### Data for processing:
▽

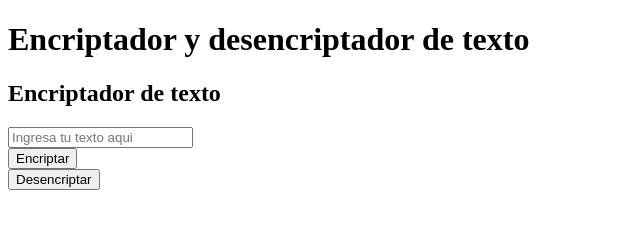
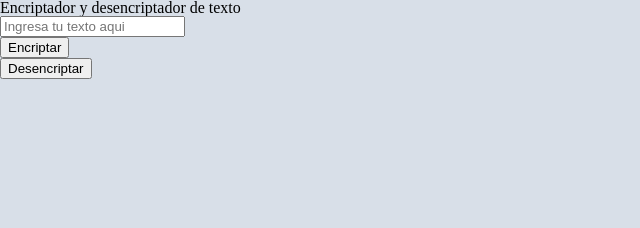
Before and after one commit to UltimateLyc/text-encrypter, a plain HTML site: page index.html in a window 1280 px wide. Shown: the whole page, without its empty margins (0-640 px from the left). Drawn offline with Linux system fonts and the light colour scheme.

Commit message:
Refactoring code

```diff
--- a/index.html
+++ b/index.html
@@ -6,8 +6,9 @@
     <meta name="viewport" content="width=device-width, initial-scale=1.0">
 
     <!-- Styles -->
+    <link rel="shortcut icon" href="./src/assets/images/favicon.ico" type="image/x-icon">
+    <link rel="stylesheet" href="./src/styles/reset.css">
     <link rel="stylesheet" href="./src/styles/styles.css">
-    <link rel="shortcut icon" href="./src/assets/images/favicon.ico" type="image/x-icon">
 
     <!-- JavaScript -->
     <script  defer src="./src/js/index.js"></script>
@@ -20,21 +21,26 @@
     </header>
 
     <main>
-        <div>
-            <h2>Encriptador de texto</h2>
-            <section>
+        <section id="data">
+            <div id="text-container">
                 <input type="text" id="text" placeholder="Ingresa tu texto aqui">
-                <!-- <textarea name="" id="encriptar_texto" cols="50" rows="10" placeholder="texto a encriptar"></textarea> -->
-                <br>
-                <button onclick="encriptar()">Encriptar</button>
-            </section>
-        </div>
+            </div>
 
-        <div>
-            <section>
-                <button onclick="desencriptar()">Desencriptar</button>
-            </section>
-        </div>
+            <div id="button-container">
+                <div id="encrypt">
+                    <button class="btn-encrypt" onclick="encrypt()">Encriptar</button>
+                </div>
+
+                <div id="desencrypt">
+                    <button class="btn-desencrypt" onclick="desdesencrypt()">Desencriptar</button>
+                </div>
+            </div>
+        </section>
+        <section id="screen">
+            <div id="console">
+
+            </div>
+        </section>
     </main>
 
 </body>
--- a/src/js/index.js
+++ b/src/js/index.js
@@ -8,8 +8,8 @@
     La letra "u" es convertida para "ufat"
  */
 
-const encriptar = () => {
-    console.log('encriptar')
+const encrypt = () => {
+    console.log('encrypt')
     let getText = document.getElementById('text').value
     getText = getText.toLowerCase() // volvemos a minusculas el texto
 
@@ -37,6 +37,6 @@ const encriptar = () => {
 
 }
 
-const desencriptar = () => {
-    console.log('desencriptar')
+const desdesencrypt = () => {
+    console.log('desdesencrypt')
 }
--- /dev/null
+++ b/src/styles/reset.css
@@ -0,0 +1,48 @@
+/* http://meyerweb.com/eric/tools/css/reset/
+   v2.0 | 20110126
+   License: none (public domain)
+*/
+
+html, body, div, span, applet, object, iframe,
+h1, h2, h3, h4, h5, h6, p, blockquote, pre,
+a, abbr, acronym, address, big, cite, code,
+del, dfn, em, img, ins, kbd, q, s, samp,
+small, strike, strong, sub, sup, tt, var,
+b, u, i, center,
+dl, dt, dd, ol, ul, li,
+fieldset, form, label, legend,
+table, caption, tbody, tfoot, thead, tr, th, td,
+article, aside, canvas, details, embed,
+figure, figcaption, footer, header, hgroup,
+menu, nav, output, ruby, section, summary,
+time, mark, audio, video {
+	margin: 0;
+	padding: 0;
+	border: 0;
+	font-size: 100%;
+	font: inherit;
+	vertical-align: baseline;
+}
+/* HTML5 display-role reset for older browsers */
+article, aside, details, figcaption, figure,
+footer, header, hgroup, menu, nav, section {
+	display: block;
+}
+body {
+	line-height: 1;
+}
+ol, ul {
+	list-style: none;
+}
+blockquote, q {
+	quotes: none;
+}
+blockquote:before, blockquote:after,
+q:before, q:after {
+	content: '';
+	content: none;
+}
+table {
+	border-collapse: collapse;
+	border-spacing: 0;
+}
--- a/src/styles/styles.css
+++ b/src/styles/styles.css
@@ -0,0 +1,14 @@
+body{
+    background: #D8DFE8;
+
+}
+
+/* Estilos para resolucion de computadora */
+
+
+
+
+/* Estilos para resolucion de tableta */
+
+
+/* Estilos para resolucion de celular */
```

△

### Assignment:
Consider the entries above and return each line with the string "index".

### Solved problem:
Before and after one commit to UltimateLyc/text-encrypter, a plain HTML site: page index.html in a window 1280 px wide. Shown: the whole page, without its empty margins (0-640 px from the left). Drawn offline with Linux system fonts and the light colour scheme.
--- a/index.html
+++ b/index.html
     <script  defer src="./src/js/index.js"></script>
--- a/src/js/index.js
+++ b/src/js/index.js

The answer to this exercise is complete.